● **Data for the task**
[Start of section]

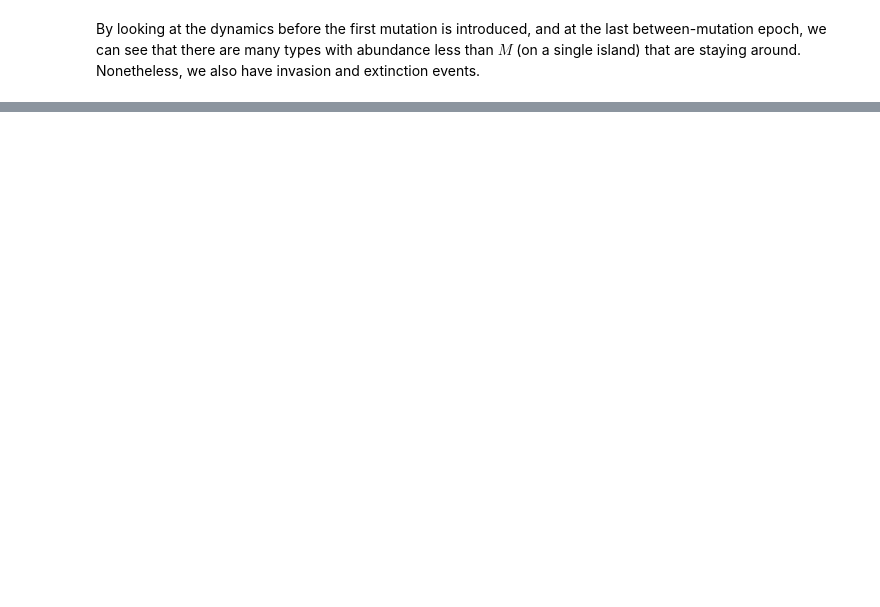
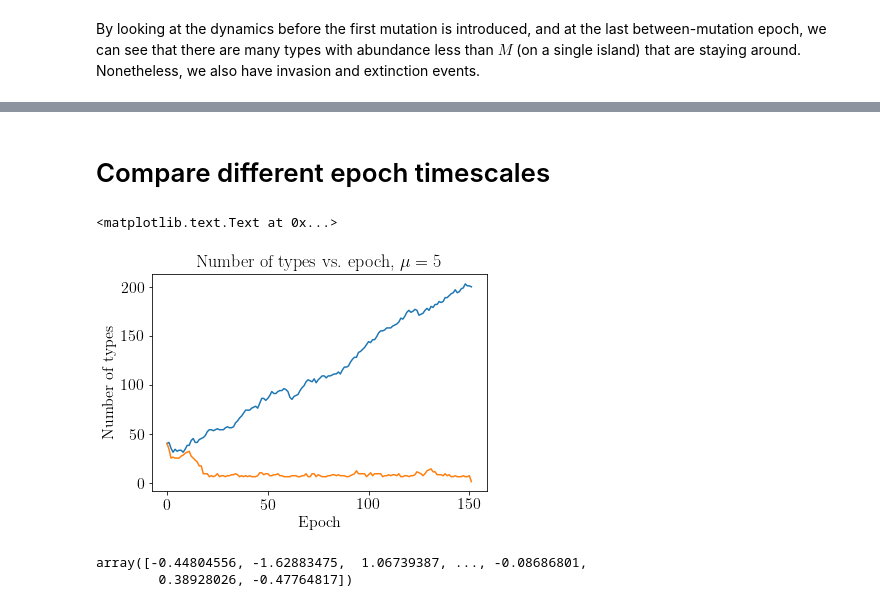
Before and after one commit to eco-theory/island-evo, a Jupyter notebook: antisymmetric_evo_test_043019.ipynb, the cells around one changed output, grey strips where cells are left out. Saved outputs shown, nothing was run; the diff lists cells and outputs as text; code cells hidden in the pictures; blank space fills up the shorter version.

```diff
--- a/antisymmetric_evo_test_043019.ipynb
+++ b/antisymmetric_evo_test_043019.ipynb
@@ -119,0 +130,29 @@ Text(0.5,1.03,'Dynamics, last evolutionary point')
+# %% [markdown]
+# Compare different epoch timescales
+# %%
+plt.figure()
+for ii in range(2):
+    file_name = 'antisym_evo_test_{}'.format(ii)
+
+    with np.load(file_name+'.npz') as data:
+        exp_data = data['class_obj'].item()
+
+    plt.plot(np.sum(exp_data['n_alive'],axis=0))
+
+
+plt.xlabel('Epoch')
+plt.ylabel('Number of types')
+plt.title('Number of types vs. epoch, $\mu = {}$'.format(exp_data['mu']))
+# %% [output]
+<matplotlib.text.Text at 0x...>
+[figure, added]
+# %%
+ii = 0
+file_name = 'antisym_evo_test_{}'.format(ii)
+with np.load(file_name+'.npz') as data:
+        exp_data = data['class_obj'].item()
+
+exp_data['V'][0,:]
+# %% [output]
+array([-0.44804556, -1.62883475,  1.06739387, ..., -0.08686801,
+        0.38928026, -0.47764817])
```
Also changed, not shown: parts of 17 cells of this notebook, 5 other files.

[End of section]

● **What to do**
Each entry above is to be duplicated exactly, and its pictures omitted.

● **Response**
Before and after one commit to eco-theory/island-evo, a Jupyter notebook: antisymmetric_evo_test_043019.ipynb, the cells around one changed output, grey strips where cells are left out. Saved outputs shown, nothing was run; the diff lists cells and outputs as text; code cells hidden in the pictures; blank space fills up the shorter version.

```diff
--- a/antisymmetric_evo_test_043019.ipynb
+++ b/antisymmetric_evo_test_043019.ipynb
@@ -119,0 +130,29 @@ Text(0.5,1.03,'Dynamics, last evolutionary point')
+# %% [markdown]
+# Compare different epoch timescales
+# %%
+plt.figure()
+for ii in range(2):
+    file_name = 'antisym_evo_test_{}'.format(ii)
+
+    with np.load(file_name+'.npz') as data:
+        exp_data = data['class_obj'].item()
+
+    plt.plot(np.sum(exp_data['n_alive'],axis=0))
+
+
+plt.xlabel('Epoch')
+plt.ylabel('Number of types')
+plt.title('Number of types vs. epoch, $\mu = {}$'.format(exp_data['mu']))
+# %% [output]
+<matplotlib.text.Text at 0x...>
+[figure, added]
+# %%
+ii = 0
+file_name = 'antisym_evo_test_{}'.format(ii)
+with np.load(file_name+'.npz') as data:
+        exp_data = data['class_obj'].item()
+
+exp_data['V'][0,:]
+# %% [output]
+array([-0.44804556, -1.62883475,  1.06739387, ..., -0.08686801,
+        0.38928026, -0.47764817])
```
Also changed, not shown: parts of 17 cells of this notebook, 5 other files.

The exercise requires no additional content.